▶ **What is expected**
Write out the data again exactly, skipping every picture.

▶ **Data supplied**
· · · · ·

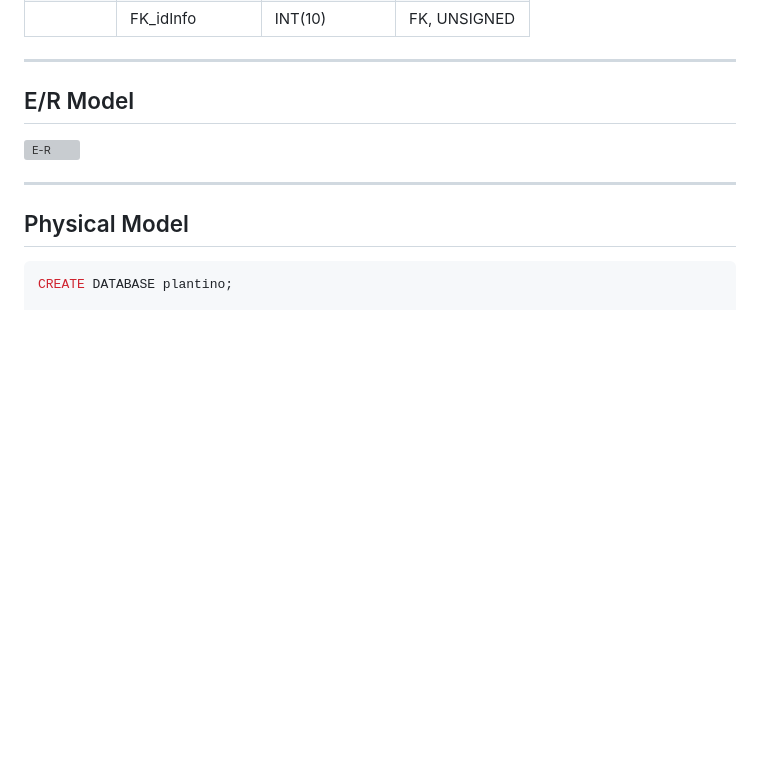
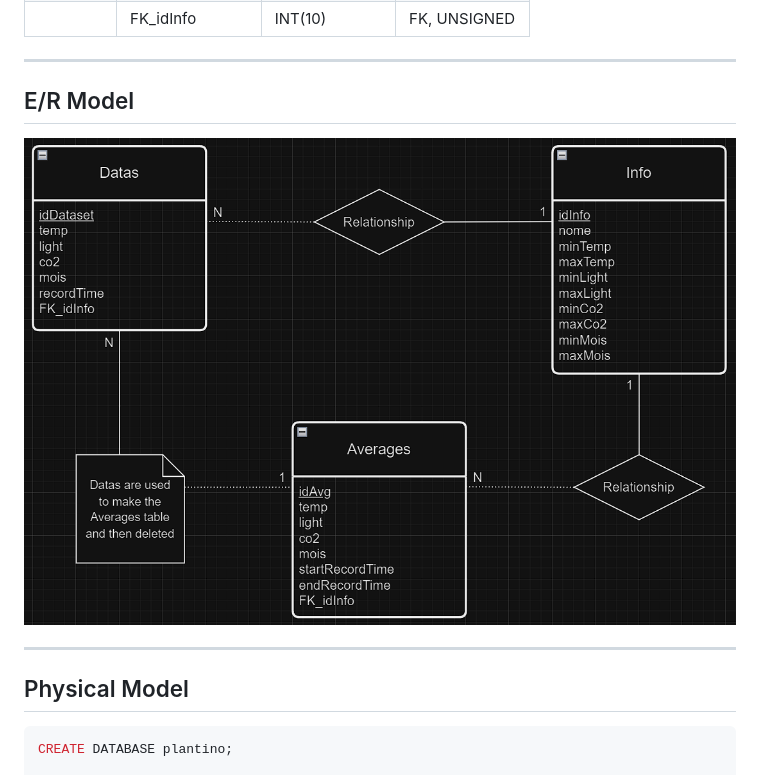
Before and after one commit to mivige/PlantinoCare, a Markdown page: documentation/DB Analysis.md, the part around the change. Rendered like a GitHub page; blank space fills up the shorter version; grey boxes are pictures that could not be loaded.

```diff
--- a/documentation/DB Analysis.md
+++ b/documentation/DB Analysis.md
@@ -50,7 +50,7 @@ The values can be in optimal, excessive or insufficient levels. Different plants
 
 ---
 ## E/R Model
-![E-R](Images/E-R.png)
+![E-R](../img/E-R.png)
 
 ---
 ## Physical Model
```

· · · · ·

▶ **Written solution**
Before and after one commit to mivige/PlantinoCare, a Markdown page: documentation/DB Analysis.md, the part around the change. Rendered like a GitHub page; blank space fills up the shorter version; grey boxes are pictures that could not be loaded.

```diff
--- a/documentation/DB Analysis.md
+++ b/documentation/DB Analysis.md
@@ -50,7 +50,7 @@ The values can be in optimal, excessive or insufficient levels. Different plants
 
 ---
 ## E/R Model
-![E-R](Images/E-R.png)
+![E-R](../img/E-R.png)
 
 ---
 ## Physical Model
```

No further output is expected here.